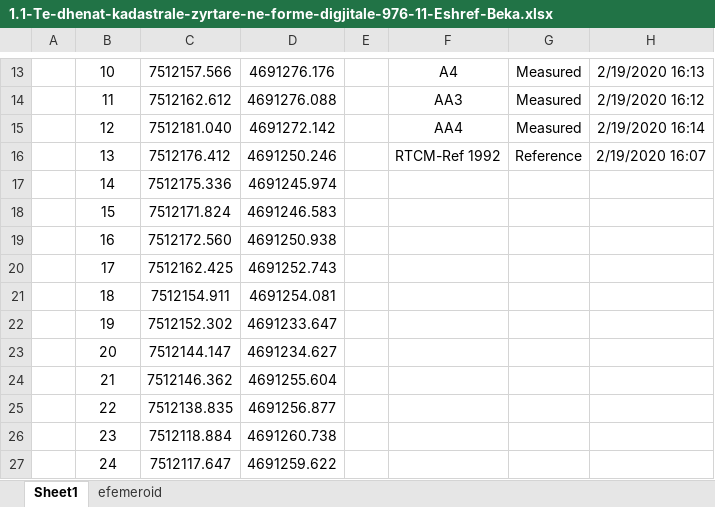
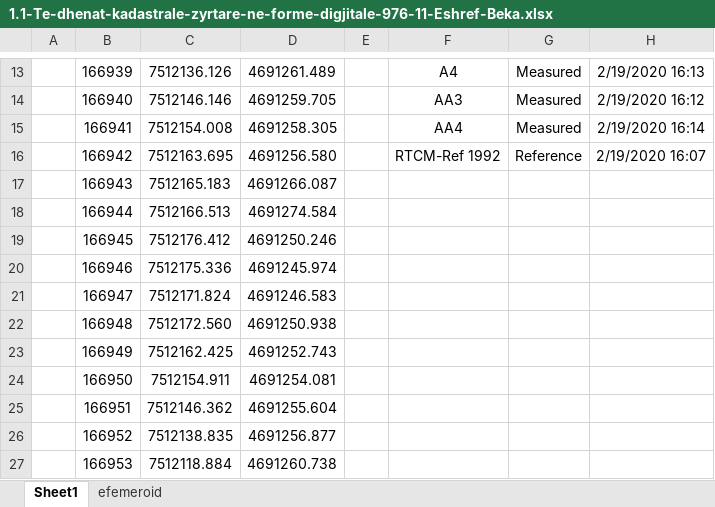
Before and after one commit to geo-coding/976-11-Ferizaj-Eshref-Beka, an Excel workbook: cd/1.1-Te-dhenat-kadastrale-zyrtare-ne-forme-digjitale-976-11-Eshref-Beka.xlsx, sheet Sheet1, drawn as a sheet; only a part is shown, gaps mark what is left out; values as stored, in another font and other column widths than the file's, no borders; removed rows and columns are numbered as before the commit, all else as after; rows hold the shown columns only; the diff covers the shown part only; the diff names each change by its address in the sheet, - before the commit and + after, or states it on an @@ line.

```diff
--- a/cd/1.1-Te-dhenat-kadastrale-zyrtare-ne-forme-digjitale-976-11-Eshref-Beka.xlsx (sheet Sheet1)
+++ b/cd/1.1-Te-dhenat-kadastrale-zyrtare-ne-forme-digjitale-976-11-Eshref-Beka.xlsx (sheet Sheet1)
-B13: 10
+B13: 166939
-C13: 7512157.566
+C13: 7512136.126
-D13: 4691276.176
+D13: 4691261.489
-B14: 11
+B14: 166940
-C14: 7512162.612
+C14: 7512146.146
-D14: 4691276.088
+D14: 4691259.705
-B15: 12
+B15: 166941
-C15: 7512181.040
+C15: 7512154.008
-D15: 4691272.142
+D15: 4691258.305
-B16: 13
+B16: 166942
-C16: 7512176.412
+C16: 7512163.695
-D16: 4691250.246
+D16: 4691256.580
+row 17:  | 166943 | 7512165.183 | 4691266.087
+row 18:  | 166944 | 7512166.513 | 4691274.584
+row 19:  | 166945 | 7512176.412 | 4691250.246
-B20: 14
+B20: 166946
-B21: 15
+B21: 166947
-B22: 16
+B22: 166948
-B23: 17
+B23: 166949
-B24: 18
+B24: 166950
-row 22:  | 19 | 7512152.302 | 4691233.647
-row 23:  | 20 | 7512144.147 | 4691234.627
-B25: 21
+B25: 166951
-B26: 22
+B26: 166952
-B27: 23
+B27: 166953
-row 27:  | 24 | 7512117.647 | 4691259.622
```
Also changed, not shown: 30 edited cells elsewhere in this sheet, 17 other files.
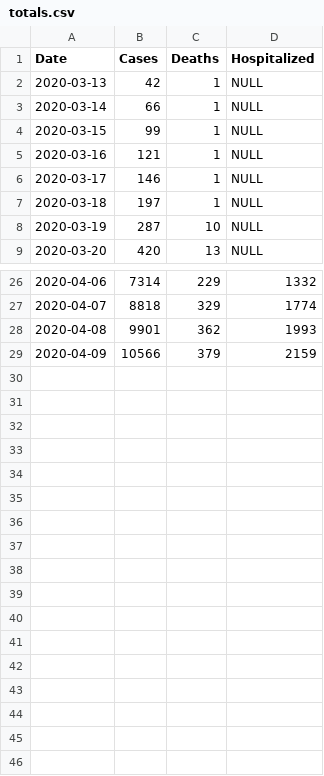
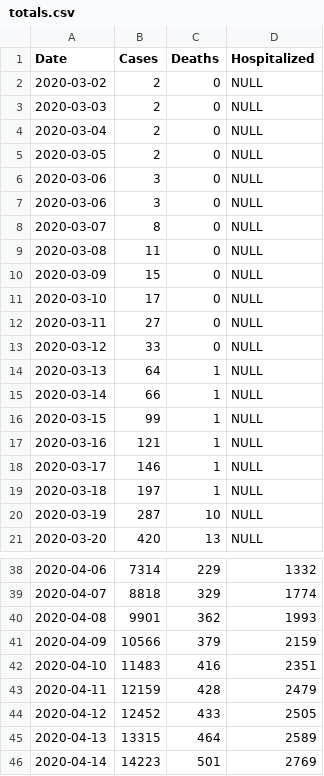
Before and after one commit to erkolson/ga-covid-19, a CSV file: data/totals.csv, drawn as a sheet; only a part is shown, gaps mark what is left out.

```diff
--- a/data/totals.csv
+++ b/data/totals.csv
@@ -1,3 +1,15 @@
 Date, Cases, Deaths, Hospitalized
-2020-03-13, 42, 1, NULL
+2020-03-02, 2, 0, NULL
+2020-03-03, 2, 0, NULL
+2020-03-04, 2, 0, NULL
+2020-03-05, 2, 0, NULL
+2020-03-06, 3, 0, NULL
+2020-03-06, 3, 0, NULL
+2020-03-07, 8, 0, NULL
+2020-03-08, 11, 0, NULL
+2020-03-09, 15, 0, NULL
+2020-03-10, 17, 0, NULL
+2020-03-11, 27, 0, NULL
+2020-03-12, 33, 0, NULL
+2020-03-13, 64, 1, NULL
 2020-03-14, 66, 1, NULL
@@ -29 +41,6 @@ Date, Cases, Deaths, Hospitalized
 2020-04-09, 10566, 379, 2159
+2020-04-10, 11483, 416, 2351
+2020-04-11, 12159, 428, 2479
+2020-04-12, 12452, 433, 2505
+2020-04-13, 13315, 464, 2589
+2020-04-14, 14223, 501, 2769
```
Also changed, not shown: data/county-cases.csv, data/county-deaths.csv, 9 other files.
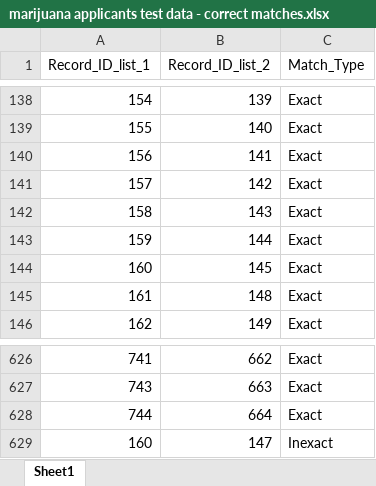
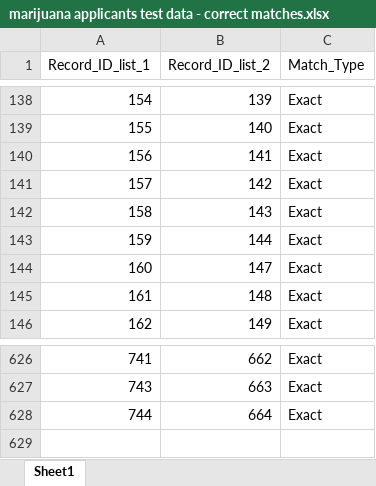
Before and after one commit to aberk104/CS410-Project, an Excel workbook: data/marijuana applicants test data - correct matches.xlsx, sheet Sheet1, drawn as a sheet; only a part is shown, gaps mark what is left out; values as stored, in another font and other column widths than the file's, no borders; the diff names each change by its address in the sheet, - before the commit and + after, or states it on an @@ line.

```diff
--- a/data/marijuana applicants test data - correct matches.xlsx (sheet Sheet1)
+++ b/data/marijuana applicants test data - correct matches.xlsx (sheet Sheet1)
-B144 (Record_ID_list_2): 145
+B144 (Record_ID_list_2): 147
-row 629: 160 | 147 | Inexact
```
Also changed, not shown: data/MarijuanaApplicants - test data list 1.xlsx, data/MarijuanaApplicants - test data list 2.xlsx, 5 other files.
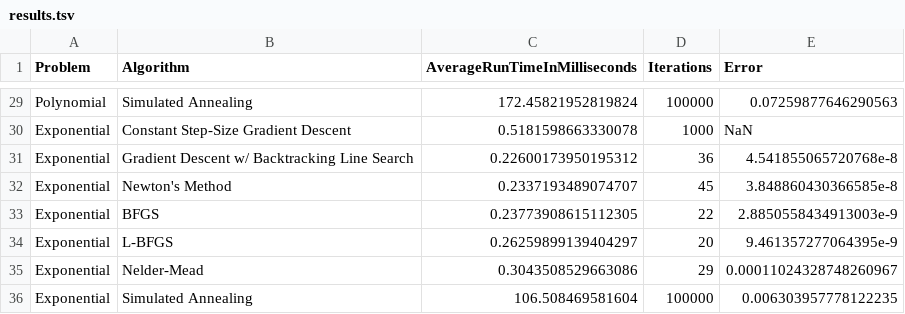
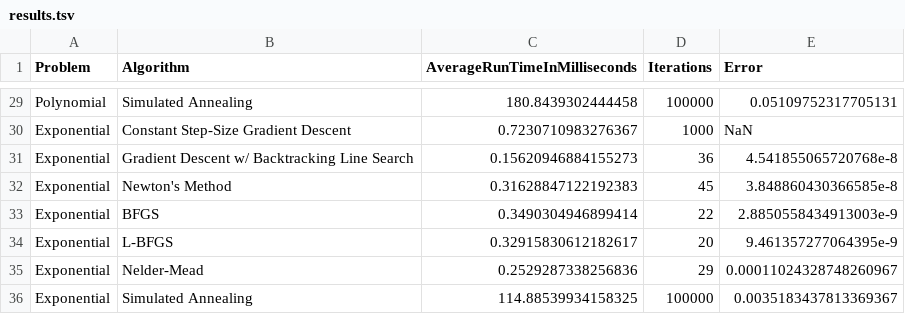
Before and after one commit to JuliaNLSolvers/Optim.jl, a TSV file: benchmarks/results.tsv, drawn as a sheet; only a part is shown, gaps mark what is left out; the diff covers the shown part only; the diff names each change by its address in the sheet, - before the commit and + after, or states it on an @@ line.

```diff
--- a/benchmarks/results.tsv
+++ b/benchmarks/results.tsv
-C29 (AverageRunTimeInMilliseconds): 172.45821952819824
+C29 (AverageRunTimeInMilliseconds): 180.8439302444458
-E29 (Error): 0.07259877646290563
+E29 (Error): 0.05109752317705131
-C30 (AverageRunTimeInMilliseconds): 0.5181598663330078
+C30 (AverageRunTimeInMilliseconds): 0.7230710983276367
-C31 (AverageRunTimeInMilliseconds): 0.22600173950195312
+C31 (AverageRunTimeInMilliseconds): 0.15620946884155273
-C32 (AverageRunTimeInMilliseconds): 0.2337193489074707
+C32 (AverageRunTimeInMilliseconds): 0.31628847122192383
-C33 (AverageRunTimeInMilliseconds): 0.23773908615112305
+C33 (AverageRunTimeInMilliseconds): 0.3490304946899414
-C34 (AverageRunTimeInMilliseconds): 0.26259899139404297
+C34 (AverageRunTimeInMilliseconds): 0.32915830612182617
-C35 (AverageRunTimeInMilliseconds): 0.3043508529663086
+C35 (AverageRunTimeInMilliseconds): 0.2529287338256836
-C36 (AverageRunTimeInMilliseconds): 106.508469581604
+C36 (AverageRunTimeInMilliseconds): 114.88539934158325
-E36 (Error): 0.006303957778122235
+E36 (Error): 0.0035183437813369367
```
Also changed, not shown: 30 edited cells elsewhere in this file, 4 other files.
• • • • • • •
* [Work task] Without including any images, output the data exactly as given.

* [Completed task]
Before and after one commit to geo-coding/976-11-Ferizaj-Eshref-Beka, an Excel workbook: cd/1.1-Te-dhenat-kadastrale-zyrtare-ne-forme-digjitale-976-11-Eshref-Beka.xlsx, sheet Sheet1, drawn as a sheet; only a part is shown, gaps mark what is left out; values as stored, in another font and other column widths than the file's, no borders; removed rows and columns are numbered as before the commit, all else as after; rows hold the shown columns only; the diff covers the shown part only; the diff names each change by its address in the sheet, - before the commit and + after, or states it on an @@ line.

```diff
--- a/cd/1.1-Te-dhenat-kadastrale-zyrtare-ne-forme-digjitale-976-11-Eshref-Beka.xlsx (sheet Sheet1)
+++ b/cd/1.1-Te-dhenat-kadastrale-zyrtare-ne-forme-digjitale-976-11-Eshref-Beka.xlsx (sheet Sheet1)
-B13: 10
+B13: 166939
-C13: 7512157.566
+C13: 7512136.126
-D13: 4691276.176
+D13: 4691261.489
-B14: 11
+B14: 166940
-C14: 7512162.612
+C14: 7512146.146
-D14: 4691276.088
+D14: 4691259.705
-B15: 12
+B15: 166941
-C15: 7512181.040
+C15: 7512154.008
-D15: 4691272.142
+D15: 4691258.305
-B16: 13
+B16: 166942
-C16: 7512176.412
+C16: 7512163.695
-D16: 4691250.246
+D16: 4691256.580
+row 17:  | 166943 | 7512165.183 | 4691266.087
+row 18:  | 166944 | 7512166.513 | 4691274.584
+row 19:  | 166945 | 7512176.412 | 4691250.246
-B20: 14
+B20: 166946
-B21: 15
+B21: 166947
-B22: 16
+B22: 166948
-B23: 17
+B23: 166949
-B24: 18
+B24: 166950
-row 22:  | 19 | 7512152.302 | 4691233.647
-row 23:  | 20 | 7512144.147 | 4691234.627
-B25: 21
+B25: 166951
-B26: 22
+B26: 166952
-B27: 23
+B27: 166953
-row 27:  | 24 | 7512117.647 | 4691259.622
```
Also changed, not shown: 30 edited cells elsewhere in this sheet, 17 other files.
Before and after one commit to erkolson/ga-covid-19, a CSV file: data/totals.csv, drawn as a sheet; only a part is shown, gaps mark what is left out.

```diff
--- a/data/totals.csv
+++ b/data/totals.csv
@@ -1,3 +1,15 @@
 Date, Cases, Deaths, Hospitalized
-2020-03-13, 42, 1, NULL
+2020-03-02, 2, 0, NULL
+2020-03-03, 2, 0, NULL
+2020-03-04, 2, 0, NULL
+2020-03-05, 2, 0, NULL
+2020-03-06, 3, 0, NULL
+2020-03-06, 3, 0, NULL
+2020-03-07, 8, 0, NULL
+2020-03-08, 11, 0, NULL
+2020-03-09, 15, 0, NULL
+2020-03-10, 17, 0, NULL
+2020-03-11, 27, 0, NULL
+2020-03-12, 33, 0, NULL
+2020-03-13, 64, 1, NULL
 2020-03-14, 66, 1, NULL
@@ -29 +41,6 @@ Date, Cases, Deaths, Hospitalized
 2020-04-09, 10566, 379, 2159
+2020-04-10, 11483, 416, 2351
+2020-04-11, 12159, 428, 2479
+2020-04-12, 12452, 433, 2505
+2020-04-13, 13315, 464, 2589
+2020-04-14, 14223, 501, 2769
```
Also changed, not shown: data/county-cases.csv, data/county-deaths.csv, 9 other files.
Before and after one commit to aberk104/CS410-Project, an Excel workbook: data/marijuana applicants test data - correct matches.xlsx, sheet Sheet1, drawn as a sheet; only a part is shown, gaps mark what is left out; values as stored, in another font and other column widths than the file's, no borders; the diff names each change by its address in the sheet, - before the commit and + after, or states it on an @@ line.

```diff
--- a/data/marijuana applicants test data - correct matches.xlsx (sheet Sheet1)
+++ b/data/marijuana applicants test data - correct matches.xlsx (sheet Sheet1)
-B144 (Record_ID_list_2): 145
+B144 (Record_ID_list_2): 147
-row 629: 160 | 147 | Inexact
```
Also changed, not shown: data/MarijuanaApplicants - test data list 1.xlsx, data/MarijuanaApplicants - test data list 2.xlsx, 5 other files.
Before and after one commit to JuliaNLSolvers/Optim.jl, a TSV file: benchmarks/results.tsv, drawn as a sheet; only a part is shown, gaps mark what is left out; the diff covers the shown part only; the diff names each change by its address in the sheet, - before the commit and + after, or states it on an @@ line.

```diff
--- a/benchmarks/results.tsv
+++ b/benchmarks/results.tsv
-C29 (AverageRunTimeInMilliseconds): 172.45821952819824
+C29 (AverageRunTimeInMilliseconds): 180.8439302444458
-E29 (Error): 0.07259877646290563
+E29 (Error): 0.05109752317705131
-C30 (AverageRunTimeInMilliseconds): 0.5181598663330078
+C30 (AverageRunTimeInMilliseconds): 0.7230710983276367
-C31 (AverageRunTimeInMilliseconds): 0.22600173950195312
+C31 (AverageRunTimeInMilliseconds): 0.15620946884155273
-C32 (AverageRunTimeInMilliseconds): 0.2337193489074707
+C32 (AverageRunTimeInMilliseconds): 0.31628847122192383
-C33 (AverageRunTimeInMilliseconds): 0.23773908615112305
+C33 (AverageRunTimeInMilliseconds): 0.3490304946899414
-C34 (AverageRunTimeInMilliseconds): 0.26259899139404297
+C34 (AverageRunTimeInMilliseconds): 0.32915830612182617
-C35 (AverageRunTimeInMilliseconds): 0.3043508529663086
+C35 (AverageRunTimeInMilliseconds): 0.2529287338256836
-C36 (AverageRunTimeInMilliseconds): 106.508469581604
+C36 (AverageRunTimeInMilliseconds): 114.88539934158325
-E36 (Error): 0.006303957778122235
+E36 (Error): 0.0035183437813369367
```
Also changed, not shown: 30 edited cells elsewhere in this file, 4 other files.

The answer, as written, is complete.